Description of the task —
Which lines of the entries contain the string "trust"? Copy each of them.
################
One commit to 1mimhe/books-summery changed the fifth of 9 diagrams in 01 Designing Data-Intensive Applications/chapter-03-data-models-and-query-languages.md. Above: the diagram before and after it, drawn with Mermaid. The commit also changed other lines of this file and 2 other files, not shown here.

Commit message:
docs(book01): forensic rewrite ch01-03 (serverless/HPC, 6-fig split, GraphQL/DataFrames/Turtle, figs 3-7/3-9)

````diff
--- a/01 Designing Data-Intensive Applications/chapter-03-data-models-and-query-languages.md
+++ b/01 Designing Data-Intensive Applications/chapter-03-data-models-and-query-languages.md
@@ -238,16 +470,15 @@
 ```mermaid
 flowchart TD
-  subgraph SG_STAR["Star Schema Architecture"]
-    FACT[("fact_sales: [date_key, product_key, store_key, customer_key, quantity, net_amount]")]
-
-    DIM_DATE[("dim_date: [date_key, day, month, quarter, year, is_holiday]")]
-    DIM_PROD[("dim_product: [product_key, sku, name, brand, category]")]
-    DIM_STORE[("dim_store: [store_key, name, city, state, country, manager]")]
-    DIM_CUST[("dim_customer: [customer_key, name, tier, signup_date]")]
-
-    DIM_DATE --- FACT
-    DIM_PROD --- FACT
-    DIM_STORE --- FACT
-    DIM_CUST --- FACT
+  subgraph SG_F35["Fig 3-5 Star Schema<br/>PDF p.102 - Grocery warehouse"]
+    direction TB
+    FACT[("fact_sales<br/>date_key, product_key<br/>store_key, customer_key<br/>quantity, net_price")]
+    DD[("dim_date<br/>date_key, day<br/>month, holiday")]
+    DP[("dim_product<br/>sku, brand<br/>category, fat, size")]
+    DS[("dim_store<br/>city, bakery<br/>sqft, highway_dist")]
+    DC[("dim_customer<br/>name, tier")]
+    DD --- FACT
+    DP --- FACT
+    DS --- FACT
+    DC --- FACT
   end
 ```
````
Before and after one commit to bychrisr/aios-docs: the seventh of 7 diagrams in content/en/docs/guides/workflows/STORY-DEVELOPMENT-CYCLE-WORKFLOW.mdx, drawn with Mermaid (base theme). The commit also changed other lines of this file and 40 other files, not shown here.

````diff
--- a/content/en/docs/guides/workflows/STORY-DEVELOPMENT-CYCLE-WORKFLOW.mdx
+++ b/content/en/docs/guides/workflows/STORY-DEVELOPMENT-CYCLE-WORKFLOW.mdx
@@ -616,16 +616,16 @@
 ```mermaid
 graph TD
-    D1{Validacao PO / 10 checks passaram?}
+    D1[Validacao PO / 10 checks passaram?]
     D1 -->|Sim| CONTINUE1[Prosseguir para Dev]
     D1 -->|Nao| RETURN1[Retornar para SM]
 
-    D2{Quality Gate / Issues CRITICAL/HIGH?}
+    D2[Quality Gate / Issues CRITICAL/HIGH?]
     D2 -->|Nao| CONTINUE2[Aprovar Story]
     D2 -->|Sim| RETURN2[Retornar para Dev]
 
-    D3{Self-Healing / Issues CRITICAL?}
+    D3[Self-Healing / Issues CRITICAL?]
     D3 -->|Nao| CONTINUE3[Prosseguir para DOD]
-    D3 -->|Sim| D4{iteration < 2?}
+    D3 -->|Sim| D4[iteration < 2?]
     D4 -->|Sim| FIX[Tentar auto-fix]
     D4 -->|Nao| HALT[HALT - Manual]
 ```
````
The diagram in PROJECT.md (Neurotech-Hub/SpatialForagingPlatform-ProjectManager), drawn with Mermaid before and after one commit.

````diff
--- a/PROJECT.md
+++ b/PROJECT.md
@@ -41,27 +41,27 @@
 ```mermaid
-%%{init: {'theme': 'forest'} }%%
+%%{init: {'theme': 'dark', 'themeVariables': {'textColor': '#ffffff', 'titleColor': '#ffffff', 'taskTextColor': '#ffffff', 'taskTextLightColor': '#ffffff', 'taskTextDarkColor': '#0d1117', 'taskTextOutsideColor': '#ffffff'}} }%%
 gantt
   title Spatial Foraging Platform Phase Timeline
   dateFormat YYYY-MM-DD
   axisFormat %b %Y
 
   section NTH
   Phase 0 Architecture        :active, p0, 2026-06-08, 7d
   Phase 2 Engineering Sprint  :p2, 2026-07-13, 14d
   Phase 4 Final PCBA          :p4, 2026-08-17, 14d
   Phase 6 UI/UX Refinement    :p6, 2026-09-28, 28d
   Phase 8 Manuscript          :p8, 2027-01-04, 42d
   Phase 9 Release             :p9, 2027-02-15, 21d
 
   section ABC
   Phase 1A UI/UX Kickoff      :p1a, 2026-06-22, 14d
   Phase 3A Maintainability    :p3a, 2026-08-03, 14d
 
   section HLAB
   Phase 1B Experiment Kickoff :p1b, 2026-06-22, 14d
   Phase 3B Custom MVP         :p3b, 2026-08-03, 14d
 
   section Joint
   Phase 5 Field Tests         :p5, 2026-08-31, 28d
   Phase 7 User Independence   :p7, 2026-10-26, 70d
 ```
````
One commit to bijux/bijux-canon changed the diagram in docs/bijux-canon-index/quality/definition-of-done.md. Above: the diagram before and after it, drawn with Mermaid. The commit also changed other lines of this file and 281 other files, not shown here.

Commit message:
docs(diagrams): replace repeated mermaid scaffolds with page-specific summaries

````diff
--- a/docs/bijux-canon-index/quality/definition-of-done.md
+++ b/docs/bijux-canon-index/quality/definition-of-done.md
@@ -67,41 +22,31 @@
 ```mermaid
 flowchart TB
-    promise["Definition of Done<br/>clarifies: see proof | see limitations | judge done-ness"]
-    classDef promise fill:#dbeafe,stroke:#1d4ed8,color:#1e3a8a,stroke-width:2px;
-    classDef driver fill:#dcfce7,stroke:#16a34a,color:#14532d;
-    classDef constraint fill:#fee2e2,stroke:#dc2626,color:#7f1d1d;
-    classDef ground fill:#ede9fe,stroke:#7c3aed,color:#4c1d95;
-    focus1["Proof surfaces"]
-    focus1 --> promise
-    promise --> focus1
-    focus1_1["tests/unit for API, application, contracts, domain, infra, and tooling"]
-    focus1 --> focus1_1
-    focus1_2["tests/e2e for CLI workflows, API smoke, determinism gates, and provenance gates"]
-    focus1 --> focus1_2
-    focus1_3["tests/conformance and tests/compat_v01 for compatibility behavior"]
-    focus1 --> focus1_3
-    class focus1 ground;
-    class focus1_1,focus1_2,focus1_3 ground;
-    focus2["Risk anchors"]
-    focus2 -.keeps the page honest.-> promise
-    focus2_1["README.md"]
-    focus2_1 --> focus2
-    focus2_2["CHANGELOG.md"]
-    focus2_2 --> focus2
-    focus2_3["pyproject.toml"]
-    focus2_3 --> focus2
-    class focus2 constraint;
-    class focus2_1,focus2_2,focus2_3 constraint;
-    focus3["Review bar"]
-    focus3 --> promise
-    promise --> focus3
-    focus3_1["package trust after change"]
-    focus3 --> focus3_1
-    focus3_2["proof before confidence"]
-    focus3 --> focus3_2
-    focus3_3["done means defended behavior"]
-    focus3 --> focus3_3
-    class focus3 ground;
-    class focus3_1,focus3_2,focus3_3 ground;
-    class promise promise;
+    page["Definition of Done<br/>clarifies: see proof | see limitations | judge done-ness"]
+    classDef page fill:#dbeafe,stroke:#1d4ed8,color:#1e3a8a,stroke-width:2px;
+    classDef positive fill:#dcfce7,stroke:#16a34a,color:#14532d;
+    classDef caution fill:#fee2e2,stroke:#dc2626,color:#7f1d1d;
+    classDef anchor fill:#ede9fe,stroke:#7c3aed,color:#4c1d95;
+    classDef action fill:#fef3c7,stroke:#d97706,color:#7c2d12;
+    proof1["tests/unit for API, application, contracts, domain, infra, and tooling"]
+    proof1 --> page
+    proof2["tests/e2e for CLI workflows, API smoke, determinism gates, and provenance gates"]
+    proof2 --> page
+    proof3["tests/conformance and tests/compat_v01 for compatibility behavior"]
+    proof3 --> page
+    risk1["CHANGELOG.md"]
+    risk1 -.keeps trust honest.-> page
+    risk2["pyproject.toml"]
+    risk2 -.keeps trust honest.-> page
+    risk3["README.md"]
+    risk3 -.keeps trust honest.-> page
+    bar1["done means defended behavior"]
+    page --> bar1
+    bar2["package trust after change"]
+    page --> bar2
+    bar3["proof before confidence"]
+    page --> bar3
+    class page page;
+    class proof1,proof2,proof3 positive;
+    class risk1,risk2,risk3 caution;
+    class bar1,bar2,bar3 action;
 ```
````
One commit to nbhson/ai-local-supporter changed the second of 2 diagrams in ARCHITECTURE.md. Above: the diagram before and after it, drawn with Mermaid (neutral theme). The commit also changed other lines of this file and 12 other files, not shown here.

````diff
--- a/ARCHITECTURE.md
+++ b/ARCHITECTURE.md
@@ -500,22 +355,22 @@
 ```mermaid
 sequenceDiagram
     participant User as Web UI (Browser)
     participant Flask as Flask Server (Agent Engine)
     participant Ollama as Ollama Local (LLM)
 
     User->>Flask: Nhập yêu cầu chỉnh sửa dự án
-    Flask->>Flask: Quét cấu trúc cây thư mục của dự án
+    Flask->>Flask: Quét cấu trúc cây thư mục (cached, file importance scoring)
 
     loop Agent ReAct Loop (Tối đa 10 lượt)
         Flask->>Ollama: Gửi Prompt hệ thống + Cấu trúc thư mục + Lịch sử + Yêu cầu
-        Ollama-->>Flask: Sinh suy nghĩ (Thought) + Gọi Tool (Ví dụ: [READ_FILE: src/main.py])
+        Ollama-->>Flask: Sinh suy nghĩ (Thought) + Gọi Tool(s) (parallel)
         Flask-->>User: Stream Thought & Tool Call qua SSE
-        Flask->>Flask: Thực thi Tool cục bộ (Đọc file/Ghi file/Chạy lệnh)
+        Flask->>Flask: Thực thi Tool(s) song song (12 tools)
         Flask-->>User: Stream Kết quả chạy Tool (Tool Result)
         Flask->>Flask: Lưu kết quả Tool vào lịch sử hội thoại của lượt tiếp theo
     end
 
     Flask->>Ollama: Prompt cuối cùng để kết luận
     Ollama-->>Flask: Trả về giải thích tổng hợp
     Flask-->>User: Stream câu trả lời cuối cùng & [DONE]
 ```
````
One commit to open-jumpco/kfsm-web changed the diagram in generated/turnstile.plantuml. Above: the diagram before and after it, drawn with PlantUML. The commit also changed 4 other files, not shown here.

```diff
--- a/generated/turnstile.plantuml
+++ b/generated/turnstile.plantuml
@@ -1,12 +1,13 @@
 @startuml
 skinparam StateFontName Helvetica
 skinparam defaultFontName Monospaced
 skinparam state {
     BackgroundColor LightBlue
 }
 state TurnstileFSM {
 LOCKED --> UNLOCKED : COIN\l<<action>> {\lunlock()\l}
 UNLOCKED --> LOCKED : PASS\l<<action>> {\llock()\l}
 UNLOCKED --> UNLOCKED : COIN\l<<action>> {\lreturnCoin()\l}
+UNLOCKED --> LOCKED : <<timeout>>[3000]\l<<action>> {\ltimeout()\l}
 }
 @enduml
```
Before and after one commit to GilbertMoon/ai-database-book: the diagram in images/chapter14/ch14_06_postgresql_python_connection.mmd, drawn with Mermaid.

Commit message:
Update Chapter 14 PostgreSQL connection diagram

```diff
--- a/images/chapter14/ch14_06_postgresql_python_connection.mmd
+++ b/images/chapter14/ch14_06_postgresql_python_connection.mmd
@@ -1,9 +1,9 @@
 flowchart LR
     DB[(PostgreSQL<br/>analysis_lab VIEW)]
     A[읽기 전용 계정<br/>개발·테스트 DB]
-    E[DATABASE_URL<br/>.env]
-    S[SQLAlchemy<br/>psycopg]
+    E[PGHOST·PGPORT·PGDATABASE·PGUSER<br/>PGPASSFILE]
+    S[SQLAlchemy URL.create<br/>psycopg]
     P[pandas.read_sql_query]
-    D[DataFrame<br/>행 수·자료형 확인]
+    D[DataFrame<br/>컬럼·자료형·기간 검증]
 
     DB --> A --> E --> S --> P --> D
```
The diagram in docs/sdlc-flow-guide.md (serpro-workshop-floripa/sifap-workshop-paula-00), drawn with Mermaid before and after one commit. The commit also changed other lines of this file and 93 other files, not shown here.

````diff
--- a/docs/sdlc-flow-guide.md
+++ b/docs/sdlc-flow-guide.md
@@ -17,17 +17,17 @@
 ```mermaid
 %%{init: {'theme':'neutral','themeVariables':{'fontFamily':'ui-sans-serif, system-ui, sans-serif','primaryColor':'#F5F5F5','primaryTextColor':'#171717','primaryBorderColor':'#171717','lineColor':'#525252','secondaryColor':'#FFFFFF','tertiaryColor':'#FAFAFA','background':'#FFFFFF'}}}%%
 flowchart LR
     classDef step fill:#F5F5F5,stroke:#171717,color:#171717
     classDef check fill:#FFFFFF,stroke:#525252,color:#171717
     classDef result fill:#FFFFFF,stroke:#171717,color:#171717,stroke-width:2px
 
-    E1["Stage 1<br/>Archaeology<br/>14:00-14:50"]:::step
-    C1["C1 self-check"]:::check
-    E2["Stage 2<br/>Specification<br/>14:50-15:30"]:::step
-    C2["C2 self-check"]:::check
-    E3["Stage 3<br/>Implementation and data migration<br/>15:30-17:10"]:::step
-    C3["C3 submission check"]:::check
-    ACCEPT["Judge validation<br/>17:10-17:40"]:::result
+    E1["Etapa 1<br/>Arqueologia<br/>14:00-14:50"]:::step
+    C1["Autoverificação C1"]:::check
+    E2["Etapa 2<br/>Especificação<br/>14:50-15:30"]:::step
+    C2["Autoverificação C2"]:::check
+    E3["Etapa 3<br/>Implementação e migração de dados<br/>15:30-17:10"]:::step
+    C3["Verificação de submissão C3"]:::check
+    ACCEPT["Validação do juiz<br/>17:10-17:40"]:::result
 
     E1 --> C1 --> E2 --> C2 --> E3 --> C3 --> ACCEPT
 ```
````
################
Output of the exercise —
-    focus3_1["package trust after change"]
+    risk1 -.keeps trust honest.-> page
+    risk2 -.keeps trust honest.-> page
+    risk3 -.keeps trust honest.-> page
+    bar2["package trust after change"]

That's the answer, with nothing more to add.